As New York residents seek information about estate planning, they may wonder why so much attention is given to living trusts. According to experts, these tools for estate planning may not avert all possible financial problems for survivors nor protect prized assets from being distributed differently than intended, but they may enable benefactors to address delicate situations with a level of privacy not afforded by the probate process that a will requires.
One of the main concerns in probate may be that a court will determine that an asset should go to an individual that a benefactor did not include in an estate plan. With the publicity of probate, a disinherited child might contest a will and succeed in obtaining assets that were not intended for that individual. Sensitive family information could end up in the public eye, resulting in embarrassment to one or more individuals. A revocable living trust may provide a parent with the ability to avoid deviation from the intended distribution of assets and may preserve sensitive family information.
While many advantages in a living trust address a benefactor's interests, potential heirs are beginning to realize that irrevocable trusts could be to their advantage. Baby boomers have particularly picked up on this interest, realizing that an irrevocable trust might keep creditors away from a potential inheritance. However, this approach could affect a benefactor's access to and ownership of assets making it possible to experience a negative impact in quality of life. A parent dealing with suspicious recommendations from a child may want to discuss their options privately with a lawyer.
A lawyer may be able to explain current and potential future tax implications related to each type of living trust so that a decision is not based on incomplete information. Additionally, a lawyer may recommend involving a financial advisor in the estate-planning process to ensure that all important areas are considered as a trust is formed.

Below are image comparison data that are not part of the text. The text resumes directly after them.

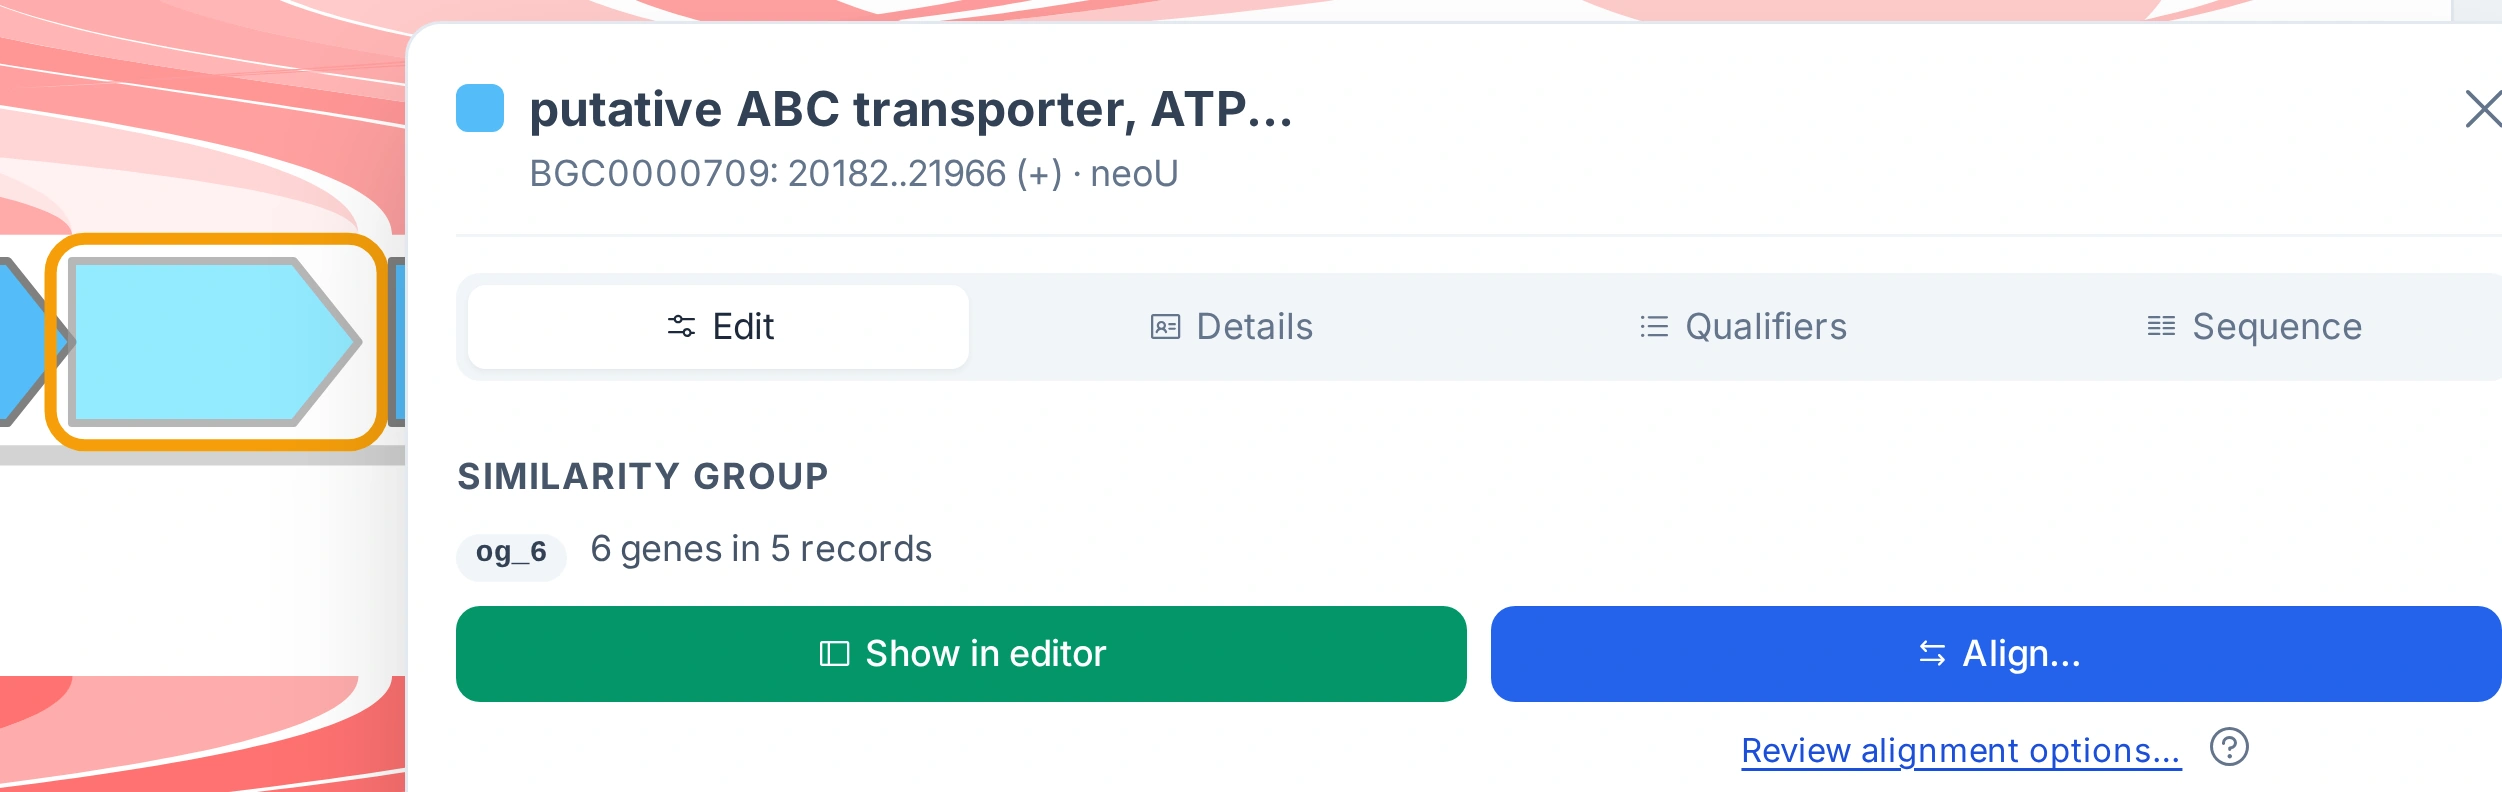
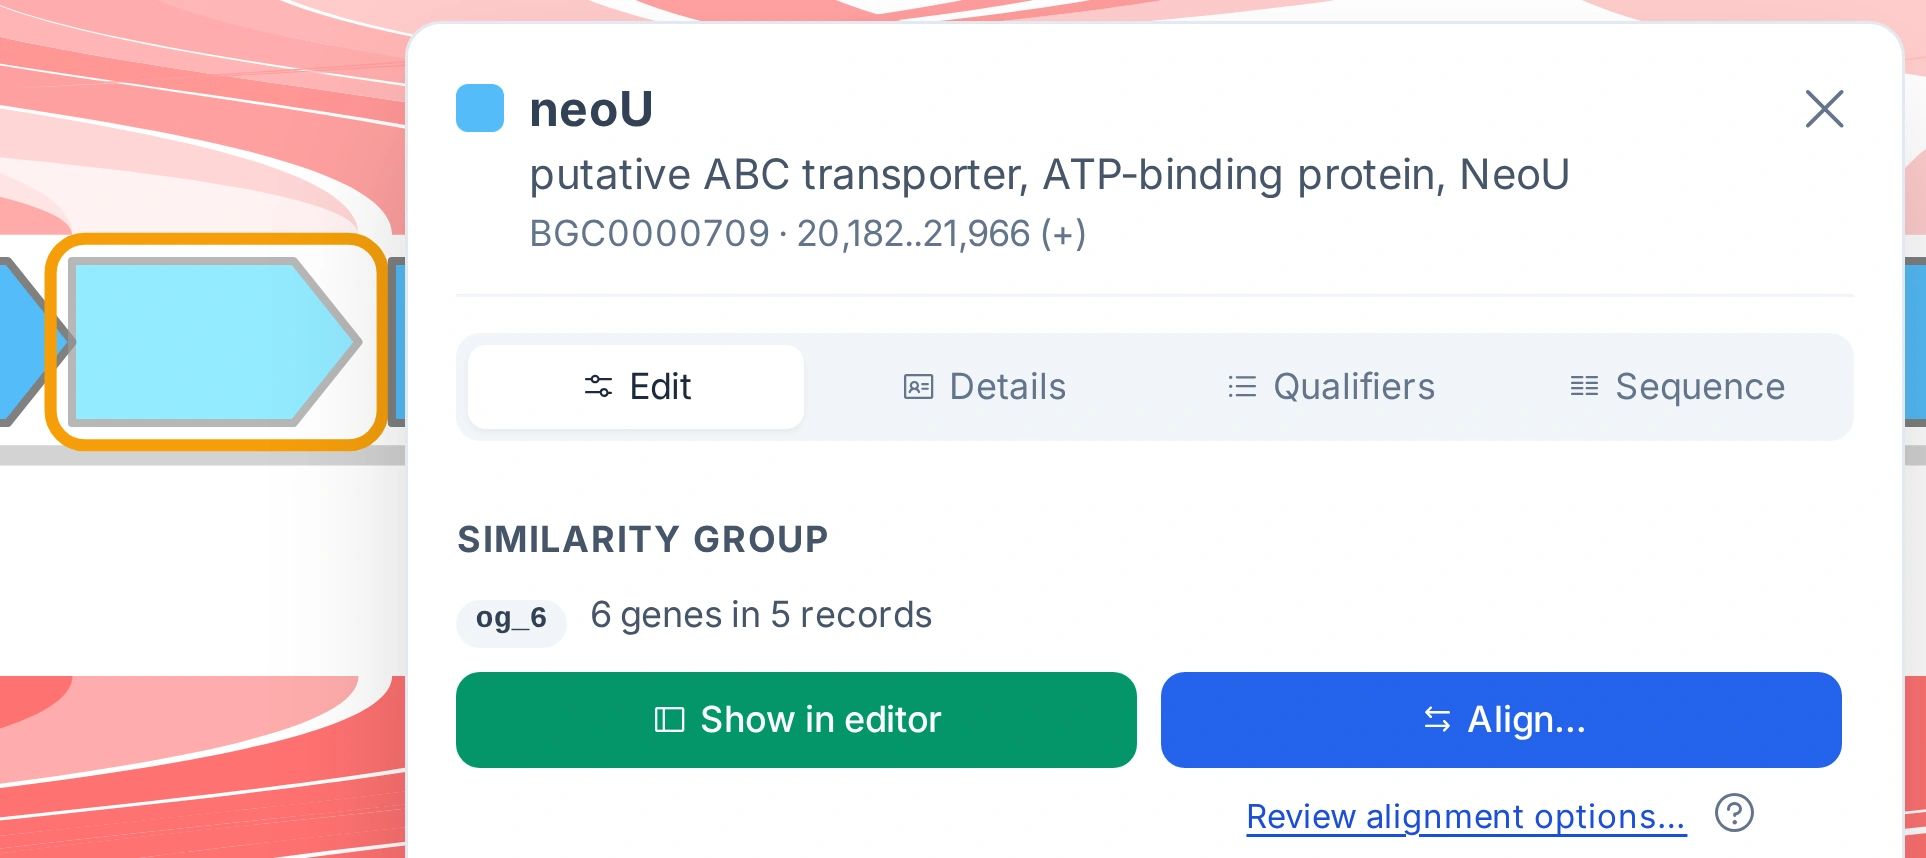
Show the whole Align popup in the BGC tutorial's og_6 capture
The capture of `manual-07-01-align-og6.webp` set the popup width through a
size state that is not on `window.__GBDRAW_APP__`, so the popup stayed 720 px
wide, left the 1280 px window, and the crop ended at the window edge inside
the close button and the Align button. The recipe now sets the popup's own
width, crops from the whole popup header, and stops when the popup does not
fit the window. The image is recaptured with the current popup header (gene,
product, record and location) and its register row is accepted.

diff --git a/docs/internal/WEB_GALLERY_OPERATION_SCREENSHOT_REGISTER.md b/docs/internal/WEB_GALLERY_OPERATION_SCREENSHOT_REGISTER.md
@@ -14,7 +14,7 @@ Recaptured at the tool default scale; an image is kept only when it visibly diff
 | --- | --- | --- | --- | --- |
 | `vibrio-harveyi-group-collinear` | `manual-06-01-search-dnaa.webp`, `manual-07-01-search-rctb.webp` | Recapture; recipe corrected | Search bar with **Regular expression** and the status `1 of 2 matches`; the replay waits on that status; the open feature popup is closed first | Accepted; no popup fragment |
 | `vibrio-harveyi-group-collinear` | `manual-06-02-rotate-start.webp` | Recapture; text corrected | **Edit** tab: header gene, product, record and location; **Similarity group** above **Layout**; **Apply when I Generate** and **Apply now** | Accepted |
-| `BGC0000708-BGC0000713` | `manual-07-01-align-og6.webp` | Recapture | neoU popup with gene and product in the header, **Similarity group**, **Align…**, **Review alignment options…** | Pending: the committed image is the short-feature-height capture of the size-boundary section below, which shows the earlier popup |
+| `BGC0000708-BGC0000713` | `manual-07-01-align-og6.webp` | Recapture; recipe corrected | neoU popup with gene and product in the header, **Similarity group**, **Align…**, **Review alignment options…**; the recipe sets the popup's own width to 500 px (the size state it wrote before is not on `window.__GBDRAW_APP__`, so the popup stayed 720 px wide and left the window), crops from the whole popup header, and stops when the popup does not fit the window | Accepted at 1926x858: close button, tabs, and **Align…** inside the crop |
 | `BGC0000708-BGC0000713` | `manual-12-01-feature-popup.webp` | Recapture; recipe corrected | **Qualifiers** tab as a name and value list (no row borders): the recipe marks each name and the value beside it and scrolls the name to the top | Accepted |
 | `BGC0000708-BGC0000713` | `manual-11-01-orthogroup-popup.webp` | Keep | Similarity-group popup unchanged apart from sub-percent noise | Committed bytes kept |
 | `HmmtDNA_ATskew` | `post-02-01-legend-editor.webp` | Recapture; recipe added | Exact Session; **Editor** drawer open on **Legend**; list scrolled to the AT skew rows; crop from the drawer header to the last row | Accepted; the AT skew swatches show the GC skew colors (Product bug, see the handoff) |
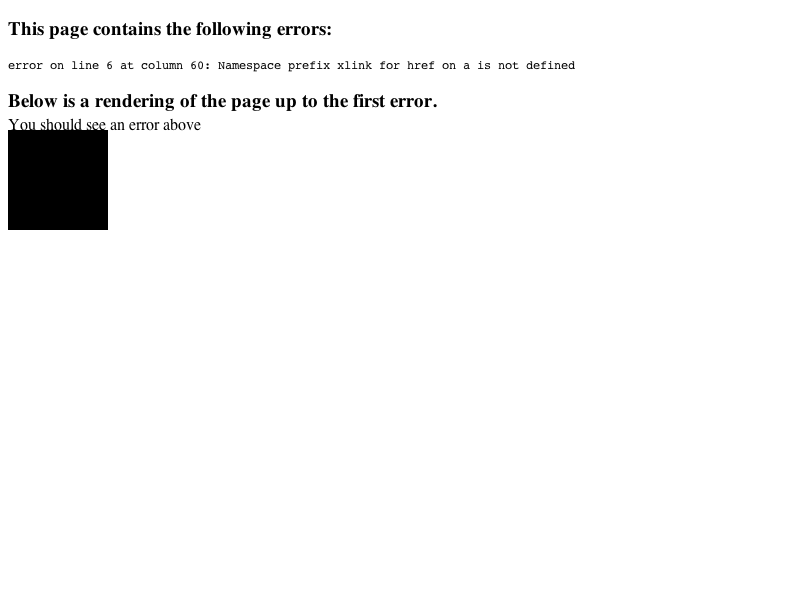
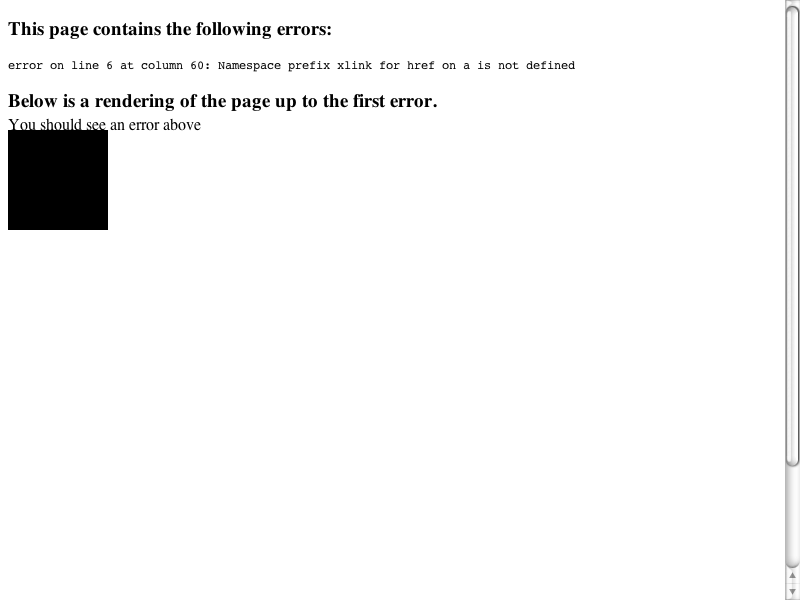
2006-01-26  Eric Seidel  <eseidel@apple.com>
Reviewed by mjs.

        SVG shows up blank in WebKit+SVG
        http://bugzilla.opendarwin.org/show_bug.cgi?id=6620

        * css/svg.css: default to width/height 100% for <svg>

Identifier: 10409@main
git-svn-id: https://svn.webkit.org/repository/webkit/trunk@12389 268f45cc-cd09-0410-ab3c-d52691b4dbfc

Changed region(s): [[0.9688, 0.0, 1.0, 1.0]]

diff --git a/WebCore/css/svg.css b/WebCore/css/svg.css
@@ -37,6 +37,11 @@ svg:root {
     overflow: visible !important
 }
 
+svg {
+    width: 100%;
+    height: 100%;
+}
+
 svg, symbol, marker, pattern, foreignObject {
     overflow: hidden
 }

Source: NBR, "A matter of trusts: Benefactors, heirs and their advisors", Maureen Nevin, August 04, 2014